The answer must be an exact copy of the records, with every picture removed.

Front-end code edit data
------------

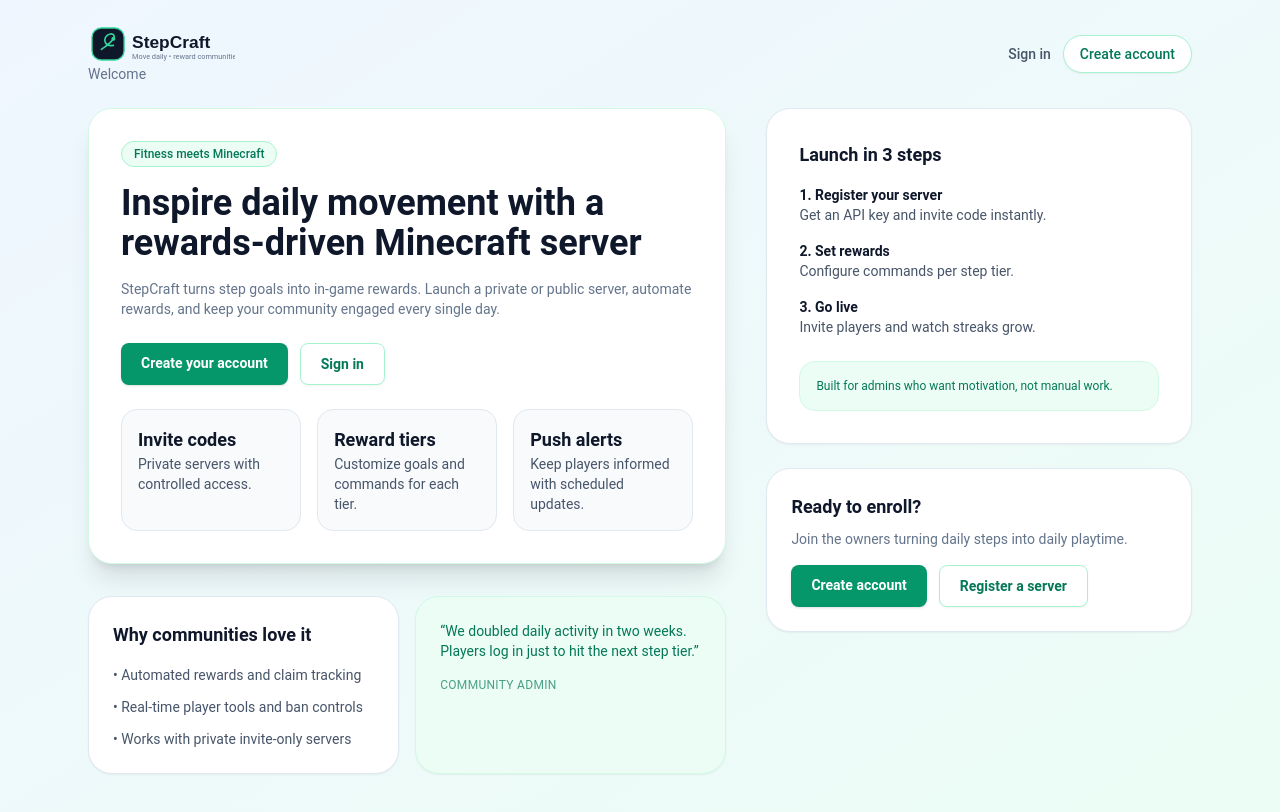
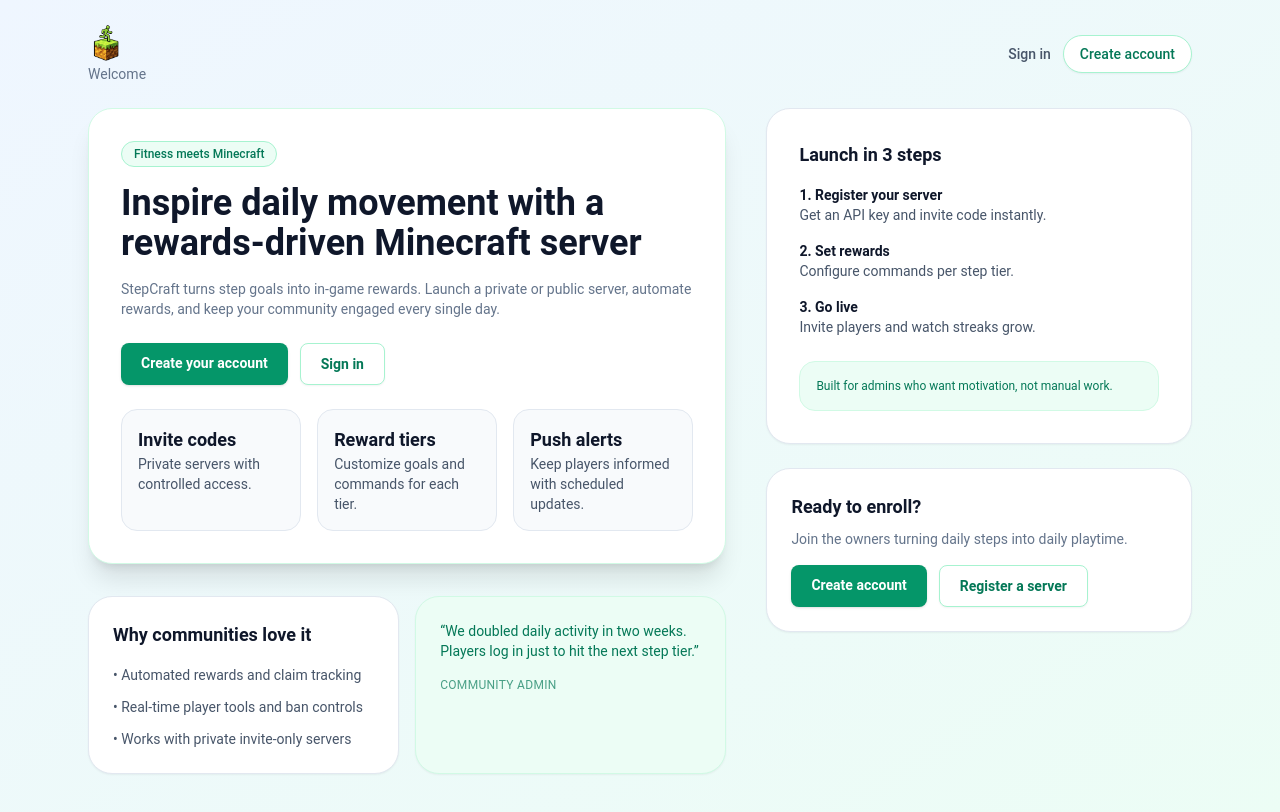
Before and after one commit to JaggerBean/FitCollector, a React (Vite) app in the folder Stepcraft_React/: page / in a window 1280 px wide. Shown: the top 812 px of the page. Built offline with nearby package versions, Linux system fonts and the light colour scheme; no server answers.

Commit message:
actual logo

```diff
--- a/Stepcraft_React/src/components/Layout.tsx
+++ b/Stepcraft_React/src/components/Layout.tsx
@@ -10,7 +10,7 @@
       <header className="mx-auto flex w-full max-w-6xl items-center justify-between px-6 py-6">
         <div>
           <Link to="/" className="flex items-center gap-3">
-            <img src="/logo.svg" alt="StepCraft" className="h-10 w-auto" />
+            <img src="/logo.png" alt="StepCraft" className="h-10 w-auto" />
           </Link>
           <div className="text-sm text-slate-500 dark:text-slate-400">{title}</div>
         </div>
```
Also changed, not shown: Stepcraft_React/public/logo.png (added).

------------

_WRITTEN SOLUTION_
Before and after one commit to JaggerBean/FitCollector, a React (Vite) app in the folder Stepcraft_React/: page / in a window 1280 px wide. Shown: the top 812 px of the page. Built offline with nearby package versions, Linux system fonts and the light colour scheme; no server answers.

Commit message:
actual logo

```diff
--- a/Stepcraft_React/src/components/Layout.tsx
+++ b/Stepcraft_React/src/components/Layout.tsx
@@ -10,7 +10,7 @@
       <header className="mx-auto flex w-full max-w-6xl items-center justify-between px-6 py-6">
         <div>
           <Link to="/" className="flex items-center gap-3">
-            <img src="/logo.svg" alt="StepCraft" className="h-10 w-auto" />
+            <img src="/logo.png" alt="StepCraft" className="h-10 w-auto" />
           </Link>
           <div className="text-sm text-slate-500 dark:text-slate-400">{title}</div>
         </div>
```
Also changed, not shown: Stepcraft_React/public/logo.png (added).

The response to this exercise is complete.